Ph.D. Thesis offer 2022 | Funded by a Franco-American project
Microscopic 4D (x,y,z,t) or 5D (dynamic spectral images) techniques and mesoscopic modeling are becoming versatile techniques. This Ph.D. thesis proposes to combine the two approaches to parameterize mesoscopic models of food constituents that would allow the direct simulation of the mechanical deconstruction of food. The central idea is to convert the deformation or velocity field observed in the field of a confocal microscope into parameters of hybrid models mixing updated and total Lagrangian SPH (smoothed hydrodynamic particles) methods. The work aims at optimizing the mechanical solicitation protocol and the microfluidic cell to maximize the identifiability of soft matter mechanical behaviors.
Food engineering contributes to feeding humankind, its well-being, and health. The following engineering trend looks at the connection of scales to predict and control the behavior of food in the digestive tract. Food physics obeys complex soft matter principles: entangled polymers, self-organized colloids, and surfactants, multiphase. The growing number of mesoscopic modeling methodologies and the advances in imaging techniques enable us to track the fate of food as it is broken down into its constituents during digestion.
We are designing several simulation frameworks capable of describing flows, mechanical ruptures, and evolutions under entropy-driven phenomena (dissolution, diffusion) at mesoscopic scales. Smoothed Particle Hydrodynamic and Dissipative Particle Dynamics techniques are the preferred methodologies at the upper and lower scale, respectively.
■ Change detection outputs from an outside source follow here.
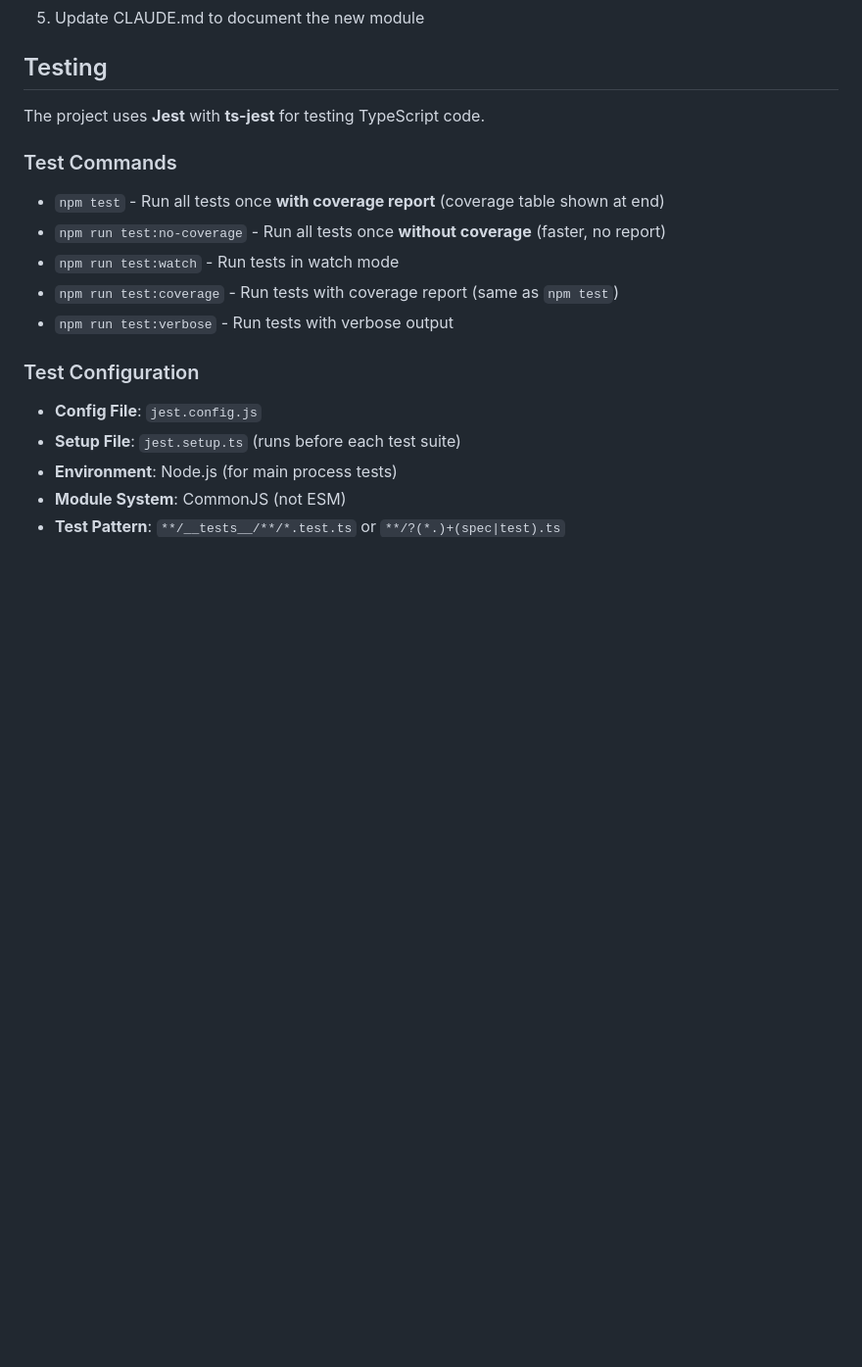
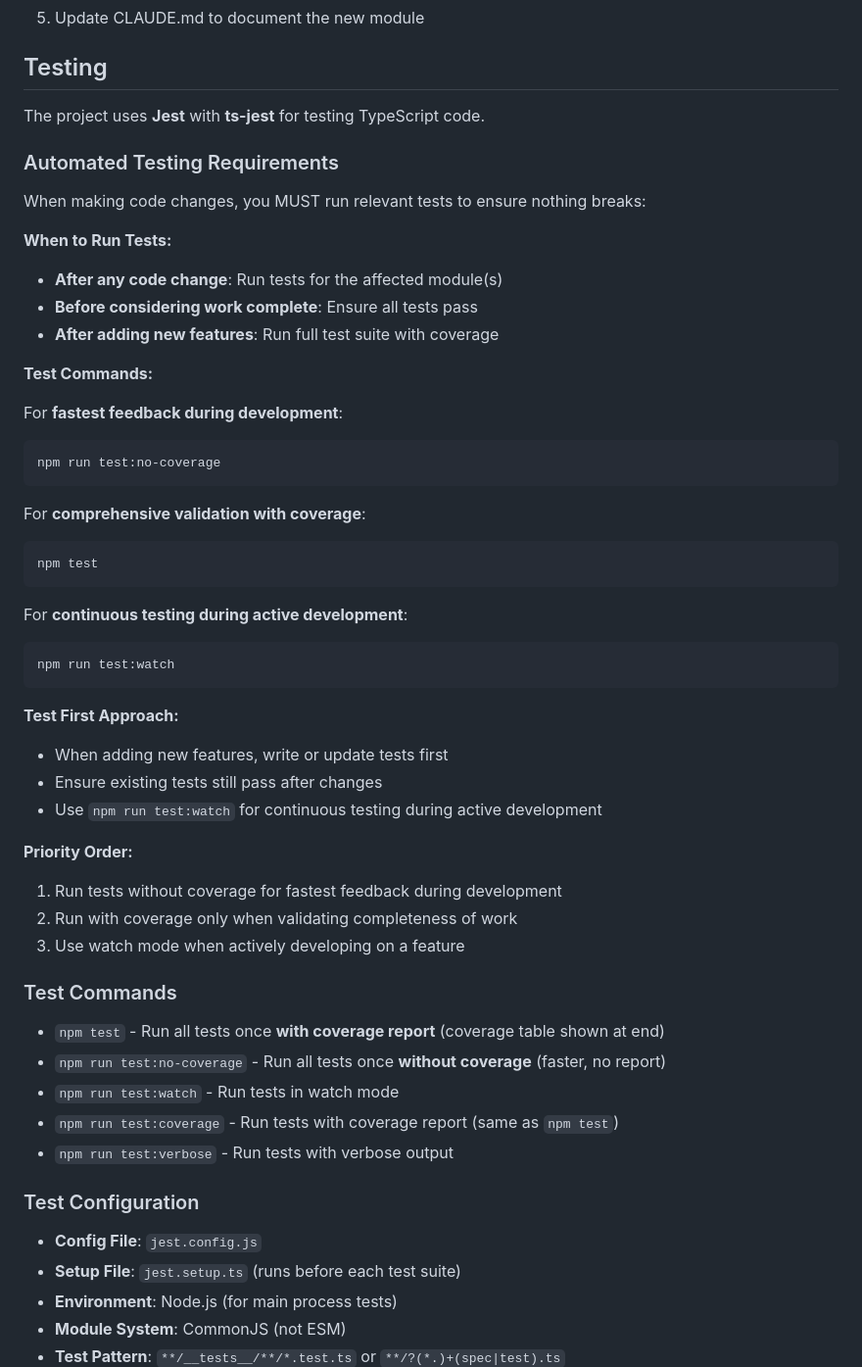
Before and after one commit to LingForCC/turbo-carnival, a Markdown page: CLAUDE.md, the part around the change. Shown at 98% size. Drawn GitHub-style; blank space fills up the shorter version.

Commit message:
Add the automation test related instruction in Claude.md

````diff
--- a/CLAUDE.md
+++ b/CLAUDE.md
@@ -587,6 +587,42 @@ The main process code is organized into dedicated modules for better maintainabi
 
 The project uses **Jest** with **ts-jest** for testing TypeScript code.
 
+### Automated Testing Requirements
+
+When making code changes, you MUST run relevant tests to ensure nothing breaks:
+
+**When to Run Tests:**
+- **After any code change**: Run tests for the affected module(s)
+- **Before considering work complete**: Ensure all tests pass
+- **After adding new features**: Run full test suite with coverage
+
+**Test Commands:**
+
+For **fastest feedback during development**:
+```bash
+npm run test:no-coverage
+```
+
+For **comprehensive validation with coverage**:
+```bash
+npm test
+```
+
+For **continuous testing during active development**:
+```bash
+npm run test:watch
+```
+
+**Test First Approach:**
+- When adding new features, write or update tests first
+- Ensure existing tests still pass after changes
+- Use `npm run test:watch` for continuous testing during active development
+
+**Priority Order:**
+1. Run tests without coverage for fastest feedback during development
+2. Run with coverage only when validating completeness of work
+3. Use watch mode when actively developing on a feature
+
 ### Test Commands
 - `npm test` - Run all tests once **with coverage report** (coverage table shown at end)
 - `npm run test:no-coverage` - Run all tests once **without coverage** (faster, no report)
````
The former acts as an effective flow, while the latter explicitly incorporates more physical details such as temperature effects. These principles made designing DPD- or SPH- fluids and solids possible by assembling and possibly connecting beads/particles.
In parallel, the observations from mesoscopic systems (primarily based on microfluidic setups) will feed data to the model and validate the parameter selection. Depending on the results, an optimized methodology will be used to accelerate the experimentation-parameterization loop. This first work should preclude the construction of a future digital twin scheme that automatically changes the perturbation strategy based on the difficulty of optimizing simulation parameters.
The Ph.D. will design microfluidic experiments to provoke interactions between objects (stabilized droplets, gel particles) with controlled characteristics and surfaces. The interactions will include shearing, crowding, compression, and impact in the presence of a continuous phase (water, saliva simulant). Observations will be carried out under a visible light microscope operating in different acquisition modes: confocal, phase contrast, epifluorescence, and fast Raman imaging. Interactions with walls, including mechanical stresses, will be reconstructed from the experimental deformation of the structures.
For an extended description of the work:
|Contract||Public contract (contrat doctoral) – Doctoral student for 36 months starting 1st October (≈ 1950 € gross salary)|
|Workplace||Université Paris-Saclay, 22 place de l’Agronomie, 91120 Palaiseau, France|
|Supervisors||Dr. Olivier Vitrac (Director), Pr. Denis Flick, Dr. Murielle Hayert|
|Deadline to apply||31st August 2022|
|Keywords||microfluidics, mesoscopic physics, image analysis, multiscale modeling, soft matter, food deconstruction|
The applicant should have or be working towards a Master’s degree in microfluidics, physics, physical chemistry, soft matter physics, material sciences, fluid mechanics, chemical engineering, or similar.
Strong English (and some French) or a clear willingness to improve your level will be essential.
A prior experience in image analysis and programming will be appreciated.
Send your application to Dr. Olivier Vitrac: email@example.com (contact E-mail)
Please include your CV, cover letter, two recommendation letters, and undergraduate and Masters’ transcripts.
Microscopic images converted into dynamic mesoscopic models: application to mechanical food deconstructionContextProblem statementProject descriptionApplication and recruitmentApplication detailsPrerequisites and procedure